Nearly all the action takes place on this side of the pond, as the artists perform in medium-sized theatres across the UK and then Ireland (although we never see the Irish performances, just their arrival by boat and a rapturous welcome at the port). The world’s greatest comedy team were then both in their 60s, and the years have taken their toll on them. Particularly on Hardy (John C. Reilly), who’s obese and suffering from heart problems. Stan’s (Steve Coogan) health is far more robust, but it’s unlikely he could ever perform without his other half. Or could he?
Most people in Britain in 1953 (the year in which the film takes place) believed that the duo had already retired. Some fans are met with surprise upon finding out that the real Laurel & Hardy are touring the UK (they had assumed it was a tribute act). At first Stan and Ollie are disheartened at the half-empty theatres, but the number begin to soar as the tour gains visibility and momentum. Plus, there’s also a film on pipeline. Could this adventure culminate in yet another addition for their extensive portfolio of more than 250 films?
Stan & Ollie deserves credit for rescuing old-fashioned slapstick for modern audiences. Our humour has changed enormously since. Our jokes have become darker, more cynical and complex. Someone kicking someone in the buttocks or dropping a large suitcase down a flight of stairs is hardly funny these days. Yet the film renders the humour nostalgic and charming. You will catch yourself smiling throughout the film. Yet, you will never bawl your eyes out with laughter like audiences in the 1950s would have done. But that’s ok. Stan & Ollie is not intended to be a comedy, but instead a tribute to the comedies of yore.
It’s not easy adding colour (in both senses) to such a classic black and white act, often described as the biggest comedy duo of all times.
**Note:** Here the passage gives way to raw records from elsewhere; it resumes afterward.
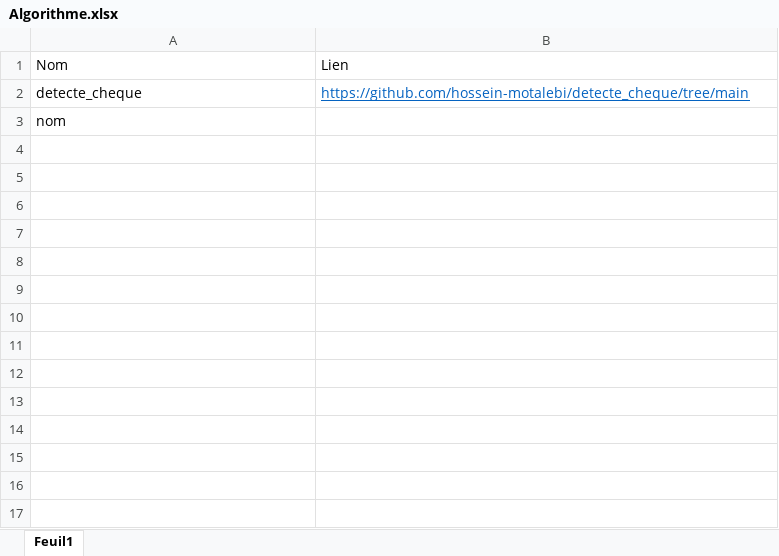
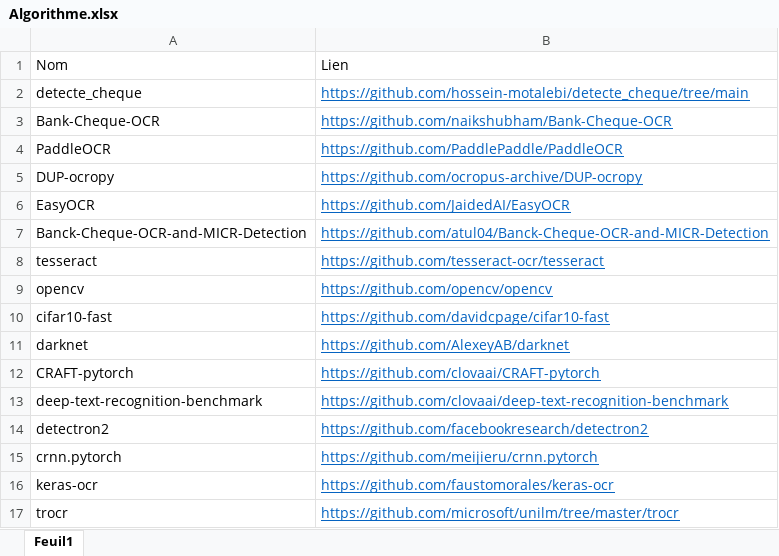
Before and after one commit to Badugue/Conversion_cheque, an Excel workbook: Algorithme.xlsx, sheet Feuil1, drawn as a sheet; values as stored, in another font and other column widths than the file's, no borders; removed rows and columns are numbered as before the commit, all else as after; the diff names each change by its address in the sheet, - before the commit and + after, or states it on an @@ line.

Commit message:
Modification Algorithme Excel

```diff
--- a/Algorithme.xlsx (sheet Feuil1)
+++ b/Algorithme.xlsx (sheet Feuil1)
-row 3: nom
+row 3: Bank-Cheque-OCR | https://github.com/naikshubham/Bank-Cheque-OCR
+row 4: PaddleOCR | https://github.com/PaddlePaddle/PaddleOCR
+row 5: DUP-ocropy | https://github.com/ocropus-archive/DUP-ocropy
+row 6: EasyOCR | https://github.com/JaidedAI/EasyOCR
+row 7: Banck-Cheque-OCR-and-MICR-Detection | https://github.com/atul04/Banck-Cheque-OCR-and-MICR-Detection
+row 8: tesseract | https://github.com/tesseract-ocr/tesseract
+row 9: opencv | https://github.com/opencv/opencv
+row 10: cifar10-fast | https://github.com/davidcpage/cifar10-fast
+row 11: darknet | https://github.com/AlexeyAB/darknet
+row 12: CRAFT-pytorch | https://github.com/clovaai/CRAFT-pytorch
+row 13: deep-text-recognition-benchmark | https://github.com/clovaai/deep-text-recognition-benchmark
+row 14: detectron2 | https://github.com/facebookresearch/detectron2
+row 15: crnn.pytorch | https://github.com/meijieru/crnn.pytorch
+row 16: keras-ocr | https://github.com/faustomorales/keras-ocr
+row 17: trocr | https://github.com/microsoft/unilm/tree/master/trocr
```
Stan & Ollie has an effective colourful vintage feel. It never feels tawdry and cheap. I do, however, have an issue with Hardy’s make-up. Not only was it unnecessary (Reilly would spend on average four hours a day on the make-up chair), but it doesn’t look realistic. Reilly’s Hardy looks like Shrek or the fat guy from Monty Python. Why the insistence in using top-drawer cast? Couldn’t the role be given to someone slightly less famous and with a greater physical resemblance to Oliver Hardy?
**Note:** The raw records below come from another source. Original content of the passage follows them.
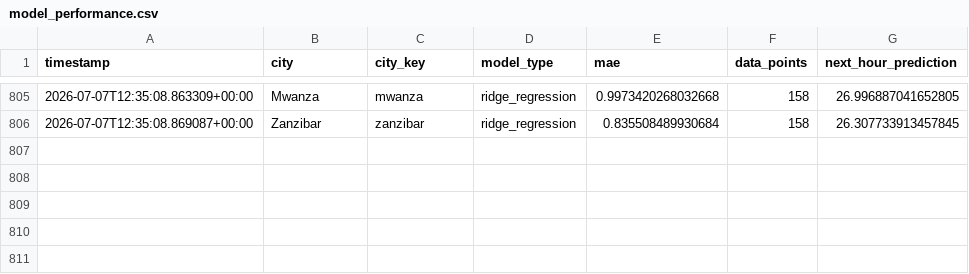
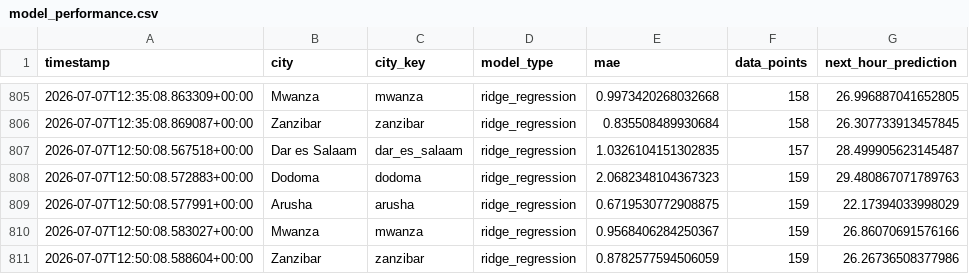
Before and after one commit to nyandajr/tanzania-climate-watch, a CSV file: data/metrics/model_performance.csv, drawn as a sheet; only a part is shown, gaps mark what is left out; the diff names each change by its address in the sheet, - before the commit and + after, or states it on an @@ line.

Commit message:
feat(pipeline): climate update 2026-07-07T12:50Z — Dodoma: 26.9°C | Arusha: 22.1°C | Mwanza: 27.0°C

```diff
--- a/data/metrics/model_performance.csv
+++ b/data/metrics/model_performance.csv
+row 807: 2026-07-07T12:50:08.567518+00:00 | Dar es Salaam | dar_es_salaam | ridge_regression | 1.0326104151302835 | 157 | 28.499905623145487
+row 808: 2026-07-07T12:50:08.572883+00:00 | Dodoma | dodoma | ridge_regression | 2.0682348104367323 | 159 | 29.480867071789763
+row 809: 2026-07-07T12:50:08.577991+00:00 | Arusha | arusha | ridge_regression | 0.6719530772908875 | 159 | 22.17394033998029
+row 810: 2026-07-07T12:50:08.583027+00:00 | Mwanza | mwanza | ridge_regression | 0.9568406284250367 | 159 | 26.86070691576166
+row 811: 2026-07-07T12:50:08.588604+00:00 | Zanzibar | zanzibar | ridge_regression | 0.8782577594506059 | 159 | 26.26736508377986
```
Also changed, not shown: data/processed/climate_metrics.csv, 7 other files.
Ultimately, Stan & Ollie is a film about ageing and camaraderie. The greatest testament of the indestructible bond between the two artists is the fact that Stan never performed with anyone else after Hardy became too ill to go on stage, and he continued to write sketches for the duo even after Hardy’s death.
While effective enough, Stan & Ollie also lacks a little spice and wit (aka. the dirty factor). It’s never a chore to sit through, but it’s never riveting, either. The strongest performance is delivered by Nina Arianda as Stan’s Russian wife Ida. She is bitchy, formidable, vaguely doting and also extremely charming. Plus, there are wonderful sights of Britain in the 1950s, including a fully operational Strand tube station. Overall, worth a visit to cinema.
Stan & Ollie is in cinemas across the UK from Friday, January 11th.